Colorado Attorney General Cynthia Coffman issued a formal opinion Monday saying that treating the state’s Hospital Provider Fee as an enterprise fund would indeed be constitutional. In doing so, she paved the way for a big win for Colorado’s schools and roads.
The Hospital Provider Fee is a fee paid by hospitals based on occupancy and out-patient charges. The money collected qualifies for matching federal funds, effectively doubling it. That money is then used to cover Medicaid, Child Health Plan Plus and to reduce the amount of uncompensated care.
It sounds like a expense for hospitals, but in fact it brings money into the state and lowers their costs. Thirty-eight states have a Hospital Provider Fee for exactly that reason.
In Colorado, however, the Hospital Provider Fee must interact with TABOR, the so-called Taxpayers Bill Of Rights. It limits how much revenue the state can keep based on inflation and population growth. And it does not matter where that money comes from.
State revenue above the TABOR limit has to be refunded to the taxpayers. The Hospital Provider Fee is expected to generate more than $750 million this fiscal year. Although the state had been receiving some of that federal money before the Hospital Provider Fee was enacted in 2009, the total is enough to push state revenue over the TABOR limit.

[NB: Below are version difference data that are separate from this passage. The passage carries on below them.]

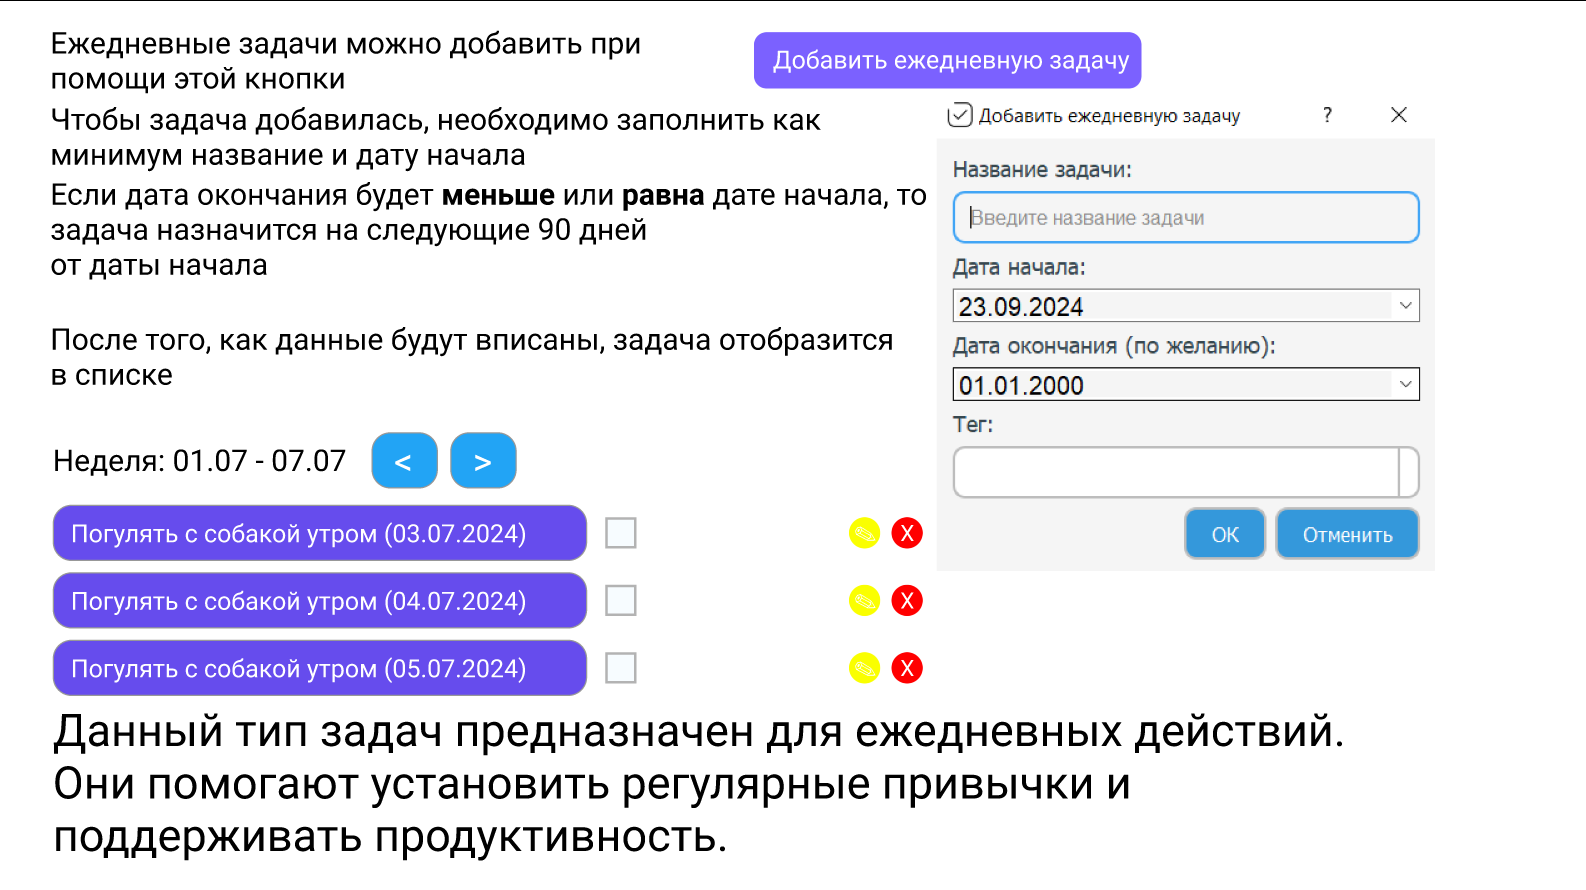
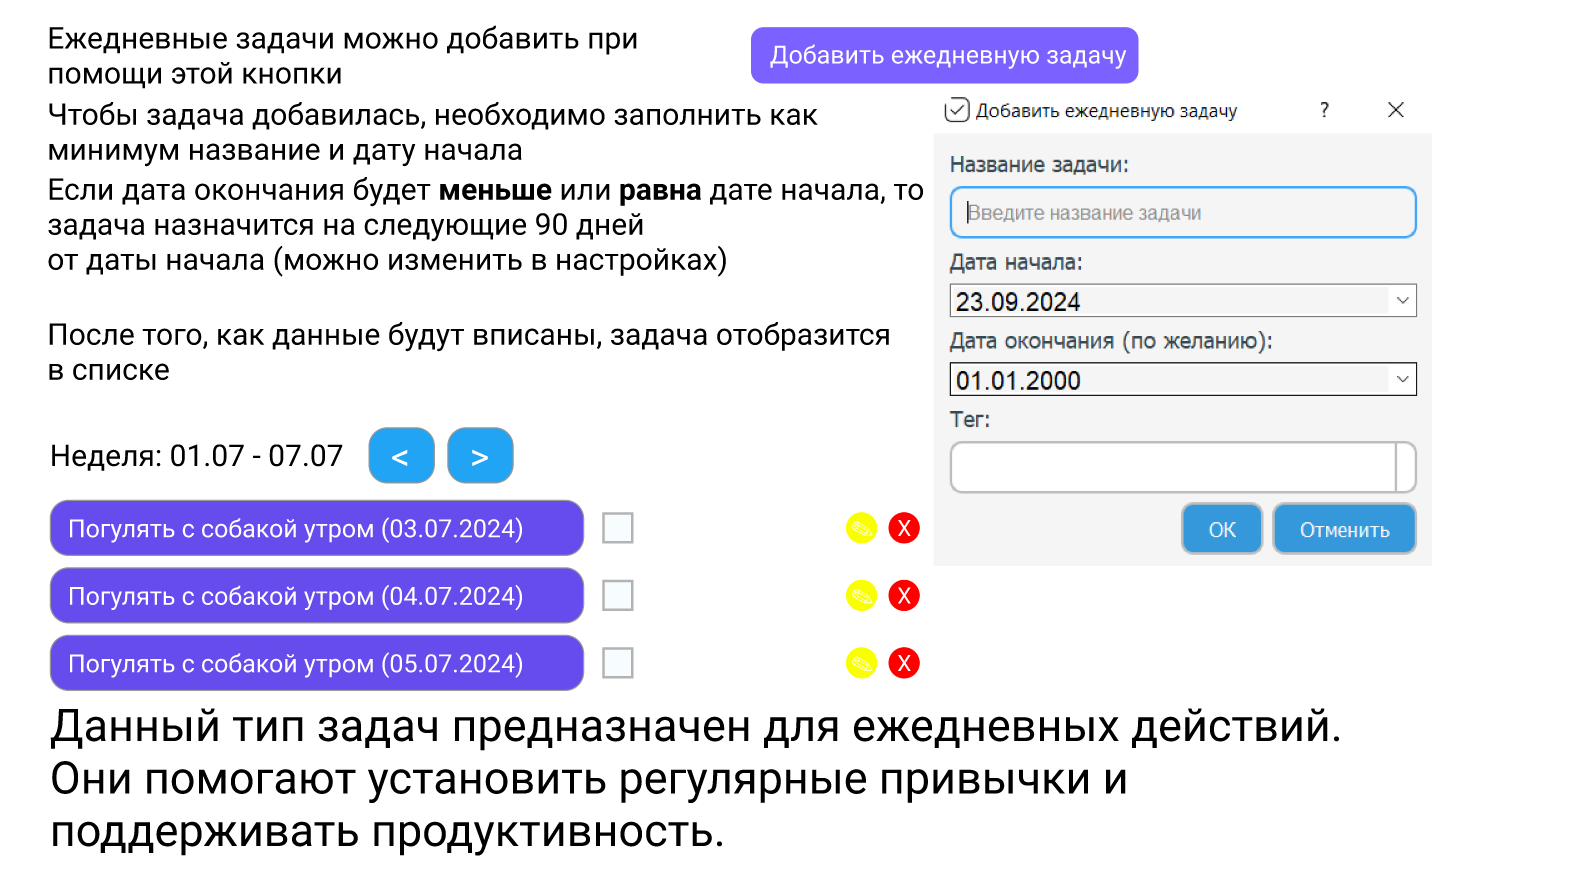
fix week_label deleting

diff --git a/TODOPyQT/TODOPyQT.py b/TODOPyQT/TODOPyQT.py
@@ -98,9 +98,9 @@ class MainWin(QMainWindow):
             self.default_task_days = 90
 
     def save_days_setting(self):
-        days_value = self.days_spinbox.value()  # Get the value from the spin box
+        days_value = self.days_spinbox.value()
 
-        if days_value >= 1 and days_value <= 365:  # Check if the value is within the valid range
+        if days_value >= 1 and days_value <= 365:
             self.default_task_days = days_value
             self.save_settings()
             QMessageBox.information(self, "Успешно", "Настройка дней сохранена.")
@@ -425,8 +425,10 @@ class MainWin(QMainWindow):
 
         self.scroll_area.setWidget(tasks_widget)
 
-        self.week_label = QLabel(self)
-        self.week_label.setGeometry(20, 20, 200, 30)
+        if not hasattr(self, 'week_label'):
+            print("Создаем week_label")
+            self.week_label = QLabel(self)
+            self.week_label.setGeometry(20, 20, 200, 30)
         self.update_week_label()
         self.week_label.show()
 
@@ -599,11 +601,10 @@ class MainWin(QMainWindow):
         task_types_layout.addLayout(task_types_horizontal_layout)
         main_layout.addWidget(task_types_group_box)
 
-        days_group_box = QGroupBox("Настройка дней для автоматической задачи")
+        days_group_box = QGroupBox("Настройка дней, если дата окончания задачи меньше или равна дате начала")
         days_layout = QVBoxLayout()
         days_group_box.setLayout(days_layout)
 
-        # Create a horizontal layout for the label, spin box, and button
         days_horizontal_layout = QHBoxLayout()
 
         days_label = QLabel("Введите количество дней, на которые будет добавлена задача (по умолчанию 90):")
@@ -625,7 +626,6 @@ class MainWin(QMainWindow):
         save_button.clicked.connect(self.save_days_setting)
         days_horizontal_layout.addWidget(save_button)
 
-        # Add the horizontal layout to the days layout
         days_layout.addLayout(days_horizontal_layout)
 
         main_layout.addWidget(days_group_box)
@@ -685,7 +685,6 @@ class MainWin(QMainWindow):
         help_dialog = HelpDialog(self)
         help_dialog.exec_()
 
-
     def show_task_full_title(self, task_name):
         wrapped_task_name = wrap_text(task_name, 100)
         QMessageBox.information(self, 'Полное название задачи', wrapped_task_name)
@@ -698,8 +697,26 @@ class MainWin(QMainWindow):
         self.current_week_end = end_of_week
 
     def update_week_label(self):
-        week_str = f"{self.current_week_start.strftime('%d.%m')} - {self.current_week_end.strftime('%d.%m')}"
-        self.week_label.setText(f"Неделя: {week_str}")
+        if self.week_label:
+            week_str = f"{self.current_week_start.strftime('%d.%m')} - {self.current_week_end.strftime('%d.%m')}"
+            self.week_label.setText(f"Неделя: {week_str}")
+        else:
+            print("Ошибка: week_label не существует.")
+
+    def go_to_week(self, task_date):
+        try:
+            task_date_obj = datetime.datetime.strptime(task_date, '%d.%m.%Y').date()
+
+            self.current_week_start = task_date_obj - datetime.timedelta(days=task_date_obj.weekday())
+            self.current_week_end = self.current_week_start + datetime.timedelta(days=6)
+            if not hasattr(self, 'week_label') or self.week_label is None:
+                self.week_label = QLabel(self)
+                self.week_label.setGeometry(20, 20, 200, 30)
+
+            self.update_week_label()
+            self.update_task_layout()
+        except ValueError:
+            QMessageBox.warning(self, 'Ошибка', 'Некорректный формат даты.')
 
     def previous_week(self):
         self.current_week_start -= datetime.timedelta(days=7)
@@ -966,7 +983,6 @@ class MainWin(QMainWindow):
             try:
                 start_date = datetime.datetime.strptime(start_date_str, '%d.%m.%Y').date()
 
-                # Calculate end_date based on default_task_days
                 end_date = start_date + datetime.timedelta(days=self.default_task_days - 1)
 
             except ValueError:
@@ -977,7 +993,7 @@ class MainWin(QMainWindow):
                 "name": task_name,
                 "completed": False,
                 "start_date": start_date_str,
-                "end_date": end_date.strftime('%d.%m.%Y'),  # Ensure end_date is formatted correctly
+                "end_date": end_date.strftime('%d.%m.%Y'),
                 "tag": tag,
                 "completed_dates": []
             }
@@ -1012,14 +1028,14 @@ class MainWin(QMainWindow):
                 return
 
             try:
-                start_date = datetime.datetime.strptime(start_date_str, '%d.%m.%Y').date()  # Correct format
+                start_date = datetime.datetime.strptime(start_date_str, '%d.%m.%Y').date()
                 if end_date_str:
-                    end_date = datetime.datetime.strptime(end_date_str, '%d.%m.%Y').date()  # Correct format
+                    end_date = datetime.datetime.strptime(end_date_str, '%d.%m.%Y').date()
                 else:
-                    end_date = start_date + datetime.timedelta(weeks=self.default_task_days // 7)  # Default to weeks
+                    end_date = start_date + datetime.timedelta(weeks=self.default_task_days // 7)
 
                 if end_date <= start_date:
-                    end_date = start_date + datetime.timedelta(weeks=1)  # Ensure at least one week duration
+                    end_date = start_date + datetime.timedelta(weeks=1)
             except ValueError:
                 QMessageBox.warning(self, 'Ошибка', 'Неверный формат даты. Используйте дд.мм.гггг.')
                 return
@@ -1040,6 +1056,7 @@ class MainWin(QMainWindow):
             self.scroll_area.show()
 
             print(f"Добавлена новая еженедельная задача: {new_task}")
+
     def handle_button_click(self, button_index=None):
         self.current_button_index = button_index
         self.main_screen()
@@ -1190,9 +1207,16 @@ class MainWin(QMainWindow):
             QMessageBox.warning(self, 'Ошибка', f'Ошибка при удалении задачи: {e}')
 
     def clear_window(self, keep_main_buttons=False, keep_labels=False):
+        print("Очистка окна...")
         widgets_to_keep = [self.search_button] + self.buttons if keep_main_buttons else []
-        if keep_labels:
-            widgets_to_keep.extend([self.text_high, self.text_low])
+
+        if keep_labels and hasattr(self, 'week_label'):
+            print("Сохраняем week_label")
+        else:
+            if hasattr(self, 'week_label'):
+                print("Удаляем week_label")
+                self.week_label.deleteLater()  # Убедитесь, что это вызывается только если вы хотите удалить его
+                del self.week_label  # Удаляем ссылку на объект, чтобы избежать повторного доступа
 
         for widget in self.findChildren(QtWidgets.QWidget):
             if widget not in widgets_to_keep:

The problem that creates is multi-faceted. Lessening the Hospital Provider Fee would also reduce the federal matching money and effectively cut funding for Medicaid and CHP+. That would hurt the patients who are the intended beneficiaries and boost costs for hospitals. TABOR forced refunds, however, would not come from the Hospital Provider Fee, but from the state’s General Fund, which is to say from money needed for schools and roads.
Gov. John Hickenlooper’s proposed fix to all that is to re-categorize the Hospital Provider Fee as an enterprise fund, essentially a government-owned business. That would exempt its revenue from TABOR limits, keep the state’s revenue below those limits and allow the state to keep as much as $373 million it would otherwise have to cut from schools, roads and other vital programs.
It is more than just a gimmick. To qualify as an enterprise fund a program must meet a three-part legal test. It was that Coffman spoke to in her opinion. She pointed out that the enterprise lacks the power to tax, does provide government services in exchange for “involuntary fees levied on service recipients” and that it is financially distinct from its parent agency.
She also said that her opinion was not politically motivated but is “based solely on the law and its application to the facts.” In fact, her action might actually serve to help diffuse the politics surrounding the Hospital Provider Fee.
Hickenlooper is, of course, a Democrat, while Coffman is a Republican. Coffman’s predecessor as attorney general, Republican John Suthers, said when the Hospital Provider Fee was created in 2009 that it should be an enterprise fund. With those three agreeing across party lines that treating the Hospital Provider Fee as an enterprise fund is constitutionally permitted, perhaps the debate can refocus from the sanctity of TABOR to whether Colorado really wants to further cut spending on schools and roads.